Find out more about our monthly virtual support packages.

6. Provide clear instructions

Once you start to hand off work to your new support person, clear communication is critical.

As a team on the receiving end of briefs and delegation emails, we’ve seen firsthand how a simple case of miscommunication can cause issues.

It’s best to never make assumptions. If you’re paying by the hour and you want to keep a task low-cost, say so. If you want the work to be presented in a certain style or format, give examples or explain clearly.

Always give the person you’re delegating to an opportunity to ask questions before they begin.

Using a video calling app like Skype or Zoom to handover work or go through feedback can help. It means you’ll each get the opportunity to clarify and question.

For big jobs with multiple steps and/or a team, a project management tool like Trello or Asana will put you in control. Use it to plan projects, share documents, collaborate, monitor progress, and give/get feedback.

7. Create training resources

One thing you can do to increase the success of a handover is to create training materials.

Videos, in particular, can help a trainee pick things up much faster. They also give the trainee an option to go back over the instructions in their own time and at their own pace.

Loom is a piece of free screen and video recording software that you can use to give demonstrations of processes or systems.

When you record something like this, remember not to use the person’s name. That way, you can reuse it in the future when you’re training someone else.

If you’re creating training documents, use screenshots and images where possible to help illustrate your points.


8. Trust during, review after

If you’ve prepared well and given clear instructions, you should feel comfortable leaving your support person to get on with the job. No one likes to be micro-managed, and regular interruptions can hinder progress.

The more trust you’re able to give, the stronger the relationship should become and the better results you’ll see.

By giving the whole task to one person, you’ll empower them to take full responsibility for it.

And if you let them do it their way instead of giving step-by-step instructions, you might even be surprised by the efficiencies they find. As long as the end result is clear, you can afford to be flexible about the approach.

For bigger projects or complicated tasks, set-up a non-intrusive tracking system that will allow you to check on progress without interrupting the flow of work.

You can use Trello or Asana to create checklists where progress is measured without a constant need for checking in.


9. Make time for two-way feedback

Finally, seize the opportunity to give and get feedback.

It’s unrealistic to expect things to be perfect from day one, and while that might not be anyone’s fault, both parties will need to work together to smooth things out.

When providing negative feedback, be encouraging and find positive things to talk about as well as giving advice on how they could improve.

Most of us find conversations like this awkward, but if you bite the bullet and get it over with, you’ll both feel better in the long run.

Make sure to ask for feedback too. Could you do anything to make it easier? How did they feel about the way the project was managed?


Key takeaways for effective delegation

Effective delegation isn’t something you’ll be able to achieve overnight.
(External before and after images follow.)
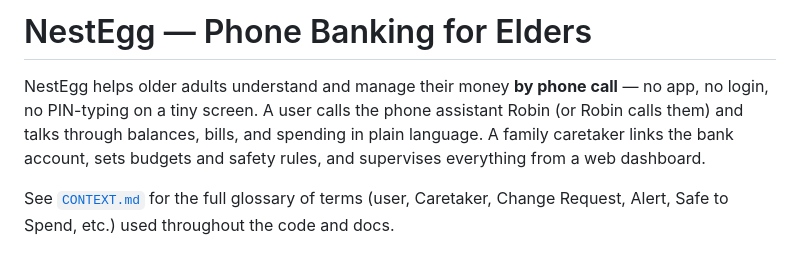
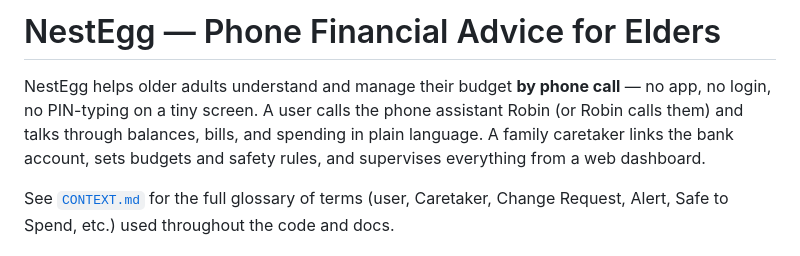
Before and after one commit to leonac24/steelhacks-2026, a Markdown page: README.md, the part around the change. Rendered like a GitHub page.

Commit message:
readme more fix

```diff
--- a/README.md
+++ b/README.md
@@ -1,6 +1,6 @@
-# NestEgg — Phone Banking for Elders
+# NestEgg — Phone Financial Advice for Elders
 
-NestEgg helps older adults understand and manage their money **by phone call** — no app, no login, no PIN-typing on a tiny screen. A user calls the phone assistant Robin (or Robin calls them) and talks through balances, bills, and spending in plain language. A family caretaker links the bank account, sets budgets and safety rules, and supervises everything from a web dashboard.
+NestEgg helps older adults understand and manage their budget **by phone call** — no app, no login, no PIN-typing on a tiny screen. A user calls the phone assistant Robin (or Robin calls them) and talks through balances, bills, and spending in plain language. A family caretaker links the bank account, sets budgets and safety rules, and supervises everything from a web dashboard.
 
 See [`CONTEXT.md`](./CONTEXT.md) for the full glossary of terms (user, Caretaker, Change Request, Alert, Safe to Spend, etc.) used throughout the code and docs.
 
```
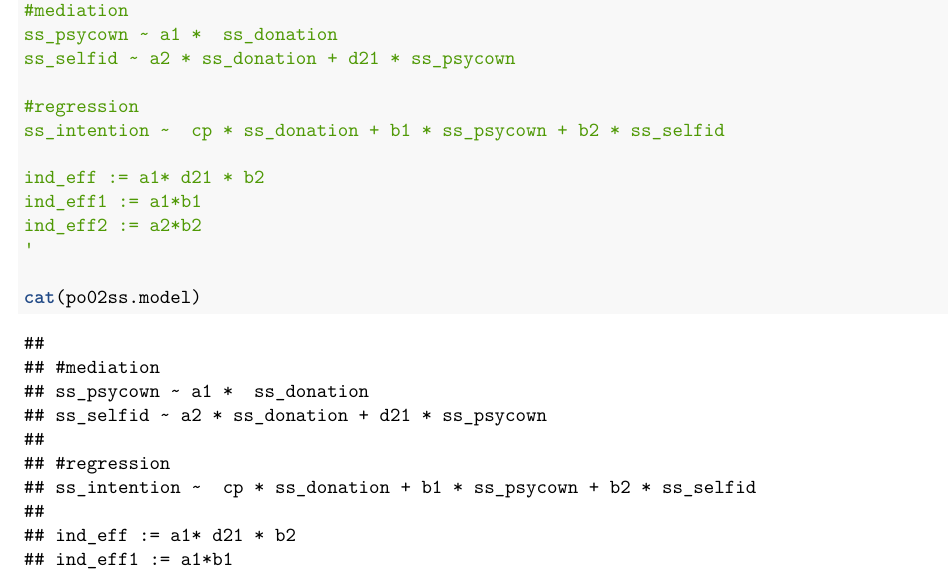
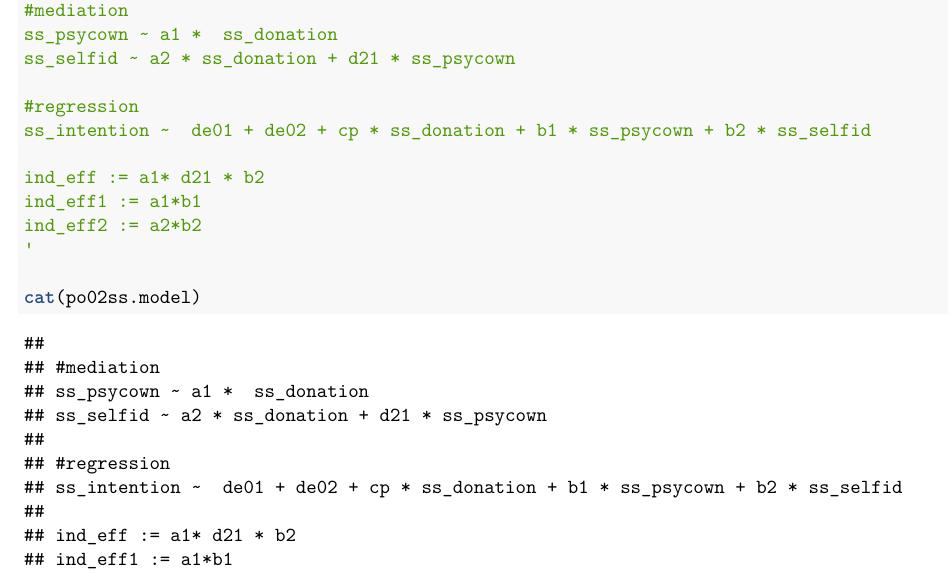
Before and after one commit to FRCBS/bd_psychological_ownership_prereg, an R Markdown document (modelcomparison_code.Rmd): part of page 11 of 23, cut so that both start at the same text. Rendered offline with R 4.5, knitr and Pandoc, then LaTeX, with nearby package versions; some code elsewhere in the file could not run offline.

Commit message:
adding de01 and de02 back into model

```diff
--- a/modelcomparison_code.Rmd
+++ b/modelcomparison_code.Rmd
@@ -557,7 +557,7 @@ ss_psycown ~ a1 *  ss_donation
 ss_selfid ~ a2 * ss_donation + d21 * ss_psycown
 
 #regression
-ss_intention ~  cp * ss_donation + b1 * ss_psycown + b2 * ss_selfid
+ss_intention ~  de01 + de02 + cp * ss_donation + b1 * ss_psycown + b2 * ss_selfid
 
 ind_eff := a1* d21 * b2
 ind_eff1 := a1*b1
```
Also changed, not shown: modelcomparison_code.Rmd (4 more changed lines).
It’s a process, and it takes effort, patience, and constant tweaking to get right.

Once you find the sweet spot, though, you’ll reap the benefits.

One of the best things you can do for your business is to build a strong and supportive team. None of us can do it all, and the sooner we recognise that, the sooner we’ll be on the path towards finding balance.
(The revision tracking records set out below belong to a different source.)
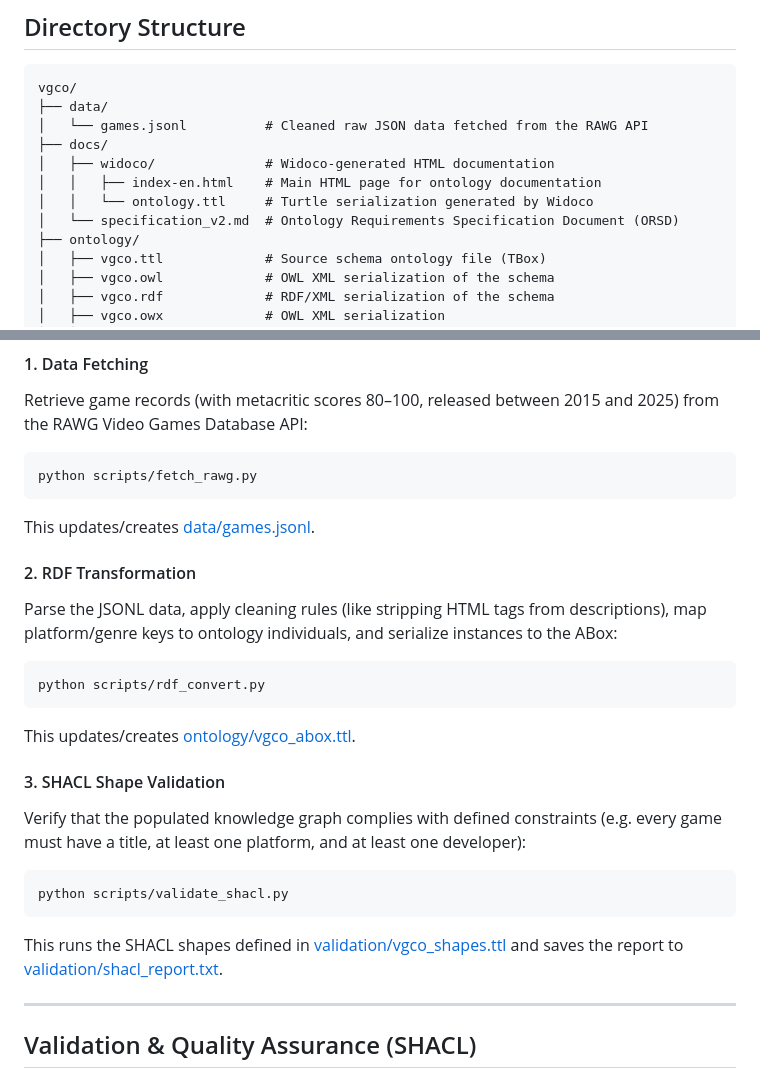
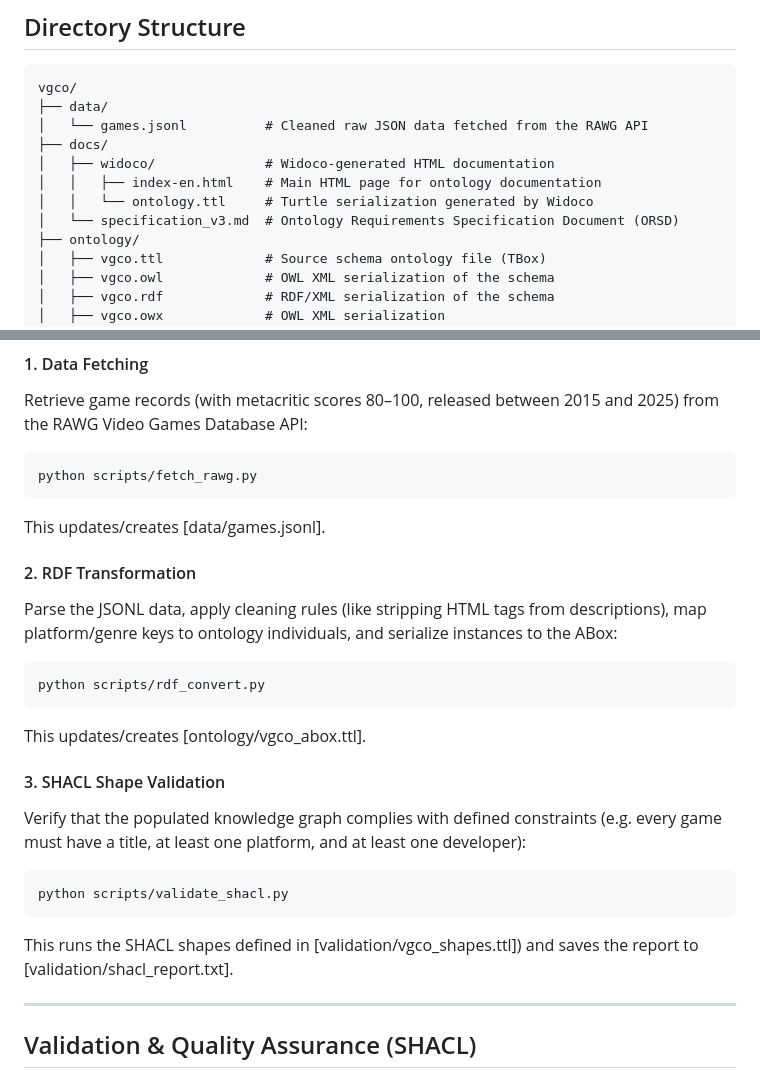
Before and after one commit to basakkocan/VGCO, a Markdown page: README.md, 2 parts joined by grey strips. Drawn GitHub-style.

````diff
--- a/README.md
+++ b/README.md
@@ -24,7 +24,7 @@ vgco/
 │   ├── widoco/              # Widoco-generated HTML documentation
 │   │   ├── index-en.html    # Main HTML page for ontology documentation
 │   │   └── ontology.ttl     # Turtle serialization generated by Widoco
-│   └── specification_v2.md  # Ontology Requirements Specification Document (ORSD)
+│   └── specification_v3.md  # Ontology Requirements Specification Document (ORSD)
 ├── ontology/
 │   ├── vgco.ttl             # Source schema ontology file (TBox)
 │   ├── vgco.owl             # OWL XML serialization of the schema
@@ -63,21 +63,21 @@ Retrieve game records (with metacritic scores 80–100, released between 2015 an
 ```bash
 python scripts/fetch_rawg.py
 ```
-This updates/creates [data/games.jsonl](file:///c:/Users/basak/Downloads/vgco/data/games.jsonl).
+This updates/creates [data/games.jsonl].
 
 #### 2. RDF Transformation
 Parse the JSONL data, apply cleaning rules (like stripping HTML tags from descriptions), map platform/genre keys to ontology individuals, and serialize instances to the ABox:
 ```bash
 python scripts/rdf_convert.py
 ```
-This updates/creates [ontology/vgco_abox.ttl](file:///c:/Users/basak/Downloads/vgco/ontology/vgco_abox.ttl).
+This updates/creates [ontology/vgco_abox.ttl].
 
 #### 3. SHACL Shape Validation
 Verify that the populated knowledge graph complies with defined constraints (e.g. every game must have a title, at least one platform, and at least one developer):
 ```bash
 python scripts/validate_shacl.py
 ```
-This runs the SHACL shapes defined in [validation/vgco_shapes.ttl](file:///c:/Users/basak/Downloads/vgco/validation/vgco_shapes.ttl) and saves the report to [validation/shacl_report.txt](file:///c:/Users/basak/Downloads/vgco/validation/shacl_report.txt).
+This runs the SHACL shapes defined in [validation/vgco_shapes.ttl]) and saves the report to [validation/shacl_report.txt].
 
 ---
 
````
Also changed, not shown: other parts of README.md (+1 -1 lines).
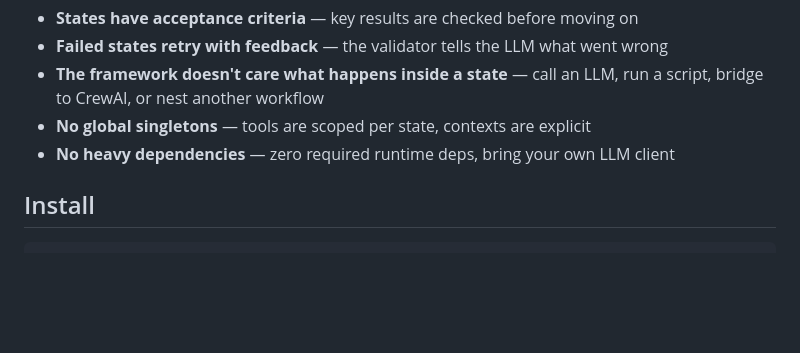
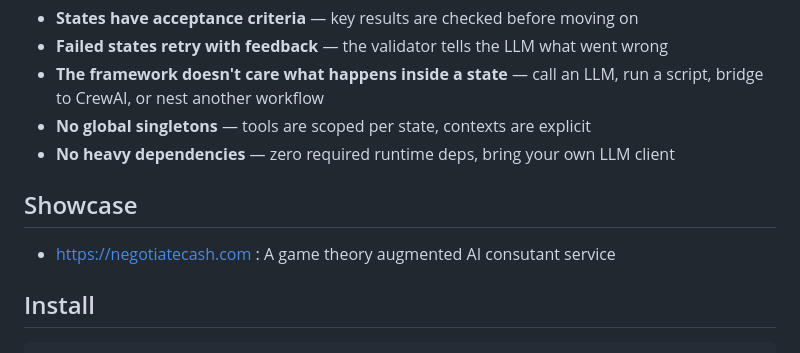
Before and after one commit to NewJerseyStyle/FSM-agent-flow, a Markdown page: README.md, the part around the change. Drawn GitHub-style; blank space fills up the shorter version.

```diff
--- a/README.md
+++ b/README.md
@@ -13,6 +13,9 @@ Most LLM workflow frameworks either give you too little structure (raw prompt ch
 - **The framework doesn't care what happens inside a state** — call an LLM, run a script, bridge to CrewAI, or nest another workflow
 - **No global singletons** — tools are scoped per state, contexts are explicit
 - **No heavy dependencies** — zero required runtime deps, bring your own LLM client
+
+## Showcase
+- https://negotiatecash.com : A game theory augmented AI consutant service
 
 ## Install
 
```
To get started:

  • Identify the benefits
  • Work on your mindset
  • Assess your own skills
  • Prioritise
  • Find the right person

Once you’re ready to go:
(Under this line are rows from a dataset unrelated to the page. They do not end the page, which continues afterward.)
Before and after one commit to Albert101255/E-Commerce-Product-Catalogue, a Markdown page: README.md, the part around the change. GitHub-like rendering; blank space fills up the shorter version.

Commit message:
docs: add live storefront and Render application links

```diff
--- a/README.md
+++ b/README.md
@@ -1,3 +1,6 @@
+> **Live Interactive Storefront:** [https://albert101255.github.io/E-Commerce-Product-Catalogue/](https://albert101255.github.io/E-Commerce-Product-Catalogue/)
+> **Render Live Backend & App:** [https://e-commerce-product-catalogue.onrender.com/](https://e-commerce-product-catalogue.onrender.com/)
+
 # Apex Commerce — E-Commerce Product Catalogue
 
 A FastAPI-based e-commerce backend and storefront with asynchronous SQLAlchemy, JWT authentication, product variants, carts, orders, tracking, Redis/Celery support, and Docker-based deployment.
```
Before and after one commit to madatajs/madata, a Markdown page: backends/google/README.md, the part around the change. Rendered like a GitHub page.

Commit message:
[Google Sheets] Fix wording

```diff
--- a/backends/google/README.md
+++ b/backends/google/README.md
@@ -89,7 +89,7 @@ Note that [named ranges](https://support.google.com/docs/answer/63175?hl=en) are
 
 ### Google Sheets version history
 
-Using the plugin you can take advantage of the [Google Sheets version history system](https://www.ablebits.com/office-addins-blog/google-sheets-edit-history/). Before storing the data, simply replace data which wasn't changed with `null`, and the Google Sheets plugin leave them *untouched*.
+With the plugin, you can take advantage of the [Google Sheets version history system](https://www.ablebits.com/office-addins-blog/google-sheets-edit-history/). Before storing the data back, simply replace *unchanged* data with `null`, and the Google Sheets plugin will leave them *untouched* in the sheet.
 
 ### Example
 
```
  • Be clear and direct with your instructions
  • Create training videos and documents
  • Avoid micro-managing
  • Give and get feedback

Ready to start delegating?

The Assistant Quarters is a team of virtual assistants and social media specialists. With a wide range of skills and a flexible approach, we make it easy for you to get the support you need, as and when you need it.

Book in for a discovery call to chat about your options.

Related Posts